Thu Oct 07, 2010 6:33 pm

EVDRIVER wrote:
indyflick wrote:
EVDRIVER wrote:Not a big issue as long as no GFI circuits are being used.
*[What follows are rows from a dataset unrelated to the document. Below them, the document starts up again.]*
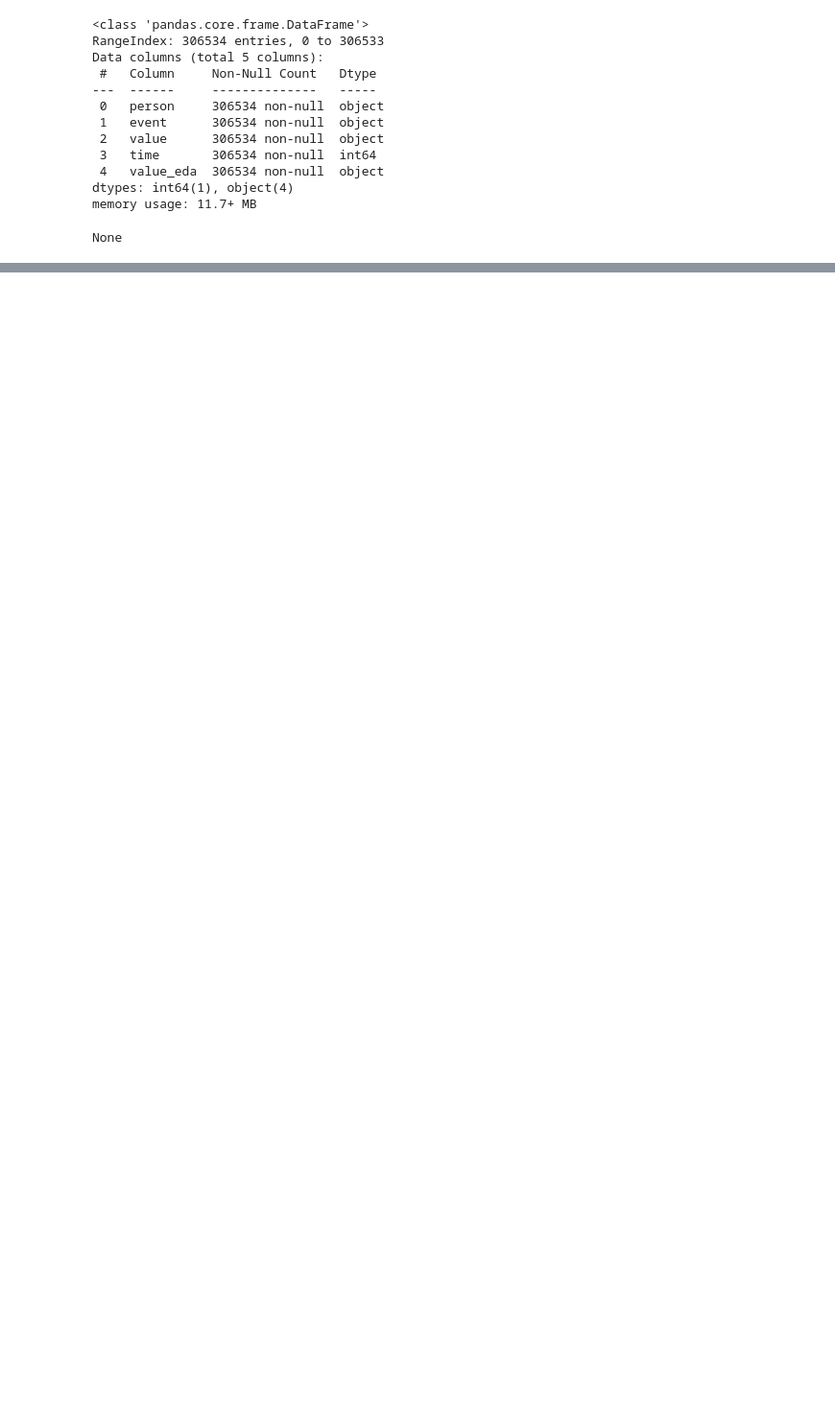
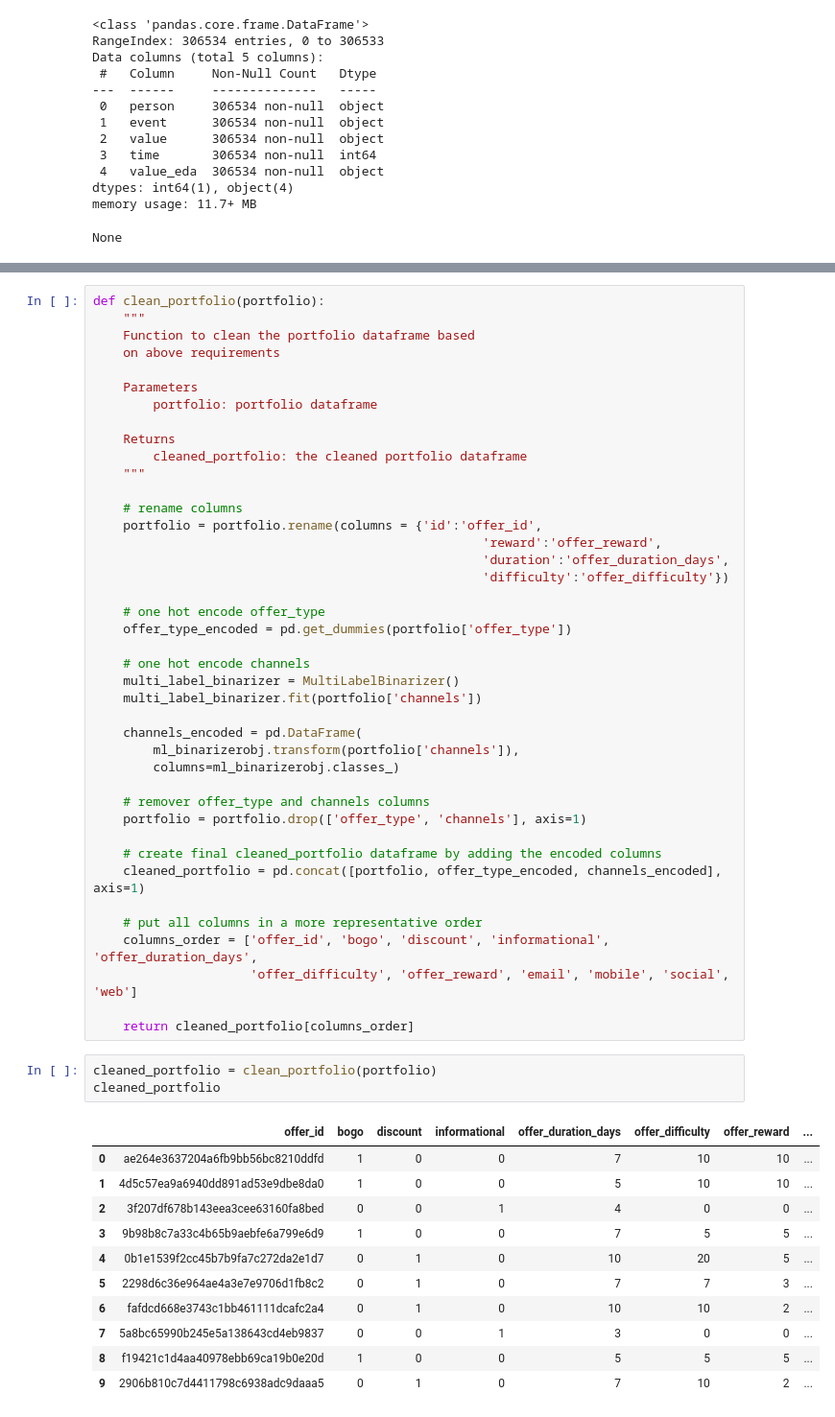
Before and after one commit to ktrikaliotis/Starbucks-Capstone-Project, a Jupyter notebook: starbucks-capstone-notebook.ipynb, the cells around one changed output, grey strips where cells are left out. Shown at 96% size. Drawn from its saved outputs; the diff is of its cells as text; blank space fills up the shorter version.

```diff
--- a/starbucks-capstone-notebook.ipynb
+++ b/starbucks-capstone-notebook.ipynb
@@ -413,0 +429,56 @@ See the caveats in the documentation: https://pandas.pydata.org/pandas-docs/stab
+# %%
+def clean_portfolio(portfolio):
+    """
+    Function to clean the portfolio dataframe based
+    on above requirements
+
+    Parameters
+        portfolio: portfolio dataframe
+
+    Returns
+        cleaned_portfolio: the cleaned portfolio dataframe
+    """
+
+    # rename columns
+    portfolio = portfolio.rename(columns = {'id':'offer_id',
+                                                    'reward':'offer_reward',
+                                                    'duration':'offer_duration_days',
+                                                    'difficulty':'offer_difficulty'})
+
+    # one hot encode offer_type
+    offer_type_encoded = pd.get_dummies(portfolio['offer_type'])
+
+    # one hot encode channels
+    multi_label_binarizer = MultiLabelBinarizer()
+    multi_label_binarizer.fit(portfolio['channels'])
+
+    channels_encoded = pd.DataFrame(
+        ml_binarizerobj.transform(portfolio['channels']),
+        columns=ml_binarizerobj.classes_)
+
+    # remover offer_type and channels columns
+    portfolio = portfolio.drop(['offer_type', 'channels'], axis=1)
+
+    # create final cleaned_portfolio dataframe by adding the encoded columns
+    cleaned_portfolio = pd.concat([portfolio, offer_type_encoded, channels_encoded], axis=1)
+
+    # put all columns in a more representative order
+    columns_order = ['offer_id', 'bogo', 'discount', 'informational', 'offer_duration_days',
+                     'offer_difficulty', 'offer_reward', 'email', 'mobile', 'social', 'web']
+
+    return cleaned_portfolio[columns_order]
+# %%
+cleaned_portfolio = clean_portfolio(portfolio)
+cleaned_portfolio
+# %% [output]
+|  | offer_id | bogo | discount | informational | offer_duration_days | offer_difficulty | offer_reward | ... |
+| 0 | ae264e3637204a6fb9bb56bc8210ddfd | 1 | 0 | 0 | 7 | 10 | 10 | ... |
+| 1 | 4d5c57ea9a6940dd891ad53e9dbe8da0 | 1 | 0 | 0 | 5 | 10 | 10 | ... |
+| 2 | 3f207df678b143eea3cee63160fa8bed | 0 | 0 | 1 | 4 | 0 | 0 | ... |
+| 3 | 9b98b8c7a33c4b65b9aebfe6a799e6d9 | 1 | 0 | 0 | 7 | 5 | 5 | ... |
+| 4 | 0b1e1539f2cc45b7b9fa7c272da2e1d7 | 0 | 1 | 0 | 10 | 20 | 5 | ... |
+| 5 | 2298d6c36e964ae4a3e7e9706d1fb8c2 | 0 | 1 | 0 | 7 | 7 | 3 | ... |
+| 6 | fafdcd668e3743c1bb461111dcafc2a4 | 0 | 1 | 0 | 10 | 10 | 2 | ... |
+| 7 | 5a8bc65990b245e5a138643cd4eb9837 | 0 | 0 | 1 | 3 | 0 | 0 | ... |
+| 8 | f19421c1d4aa40978ebb69ca19b0e20d | 1 | 0 | 0 | 5 | 5 | 5 | ... |
+| 9 | 2906b810c7d4411798c6938adc9daaa5 | 0 | 1 | 0 | 7 | 10 | 2 | ... |
```
Also changed, not shown: parts of 10 cells of this notebook.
I will be making one when I get my car.
From scratch or will you be modding an existing EVSE?
It will be an adaptor to supply to an existing portable EVSE or to a home made box with a J inlet and pilot signal.
Way cool post pics when you get it working.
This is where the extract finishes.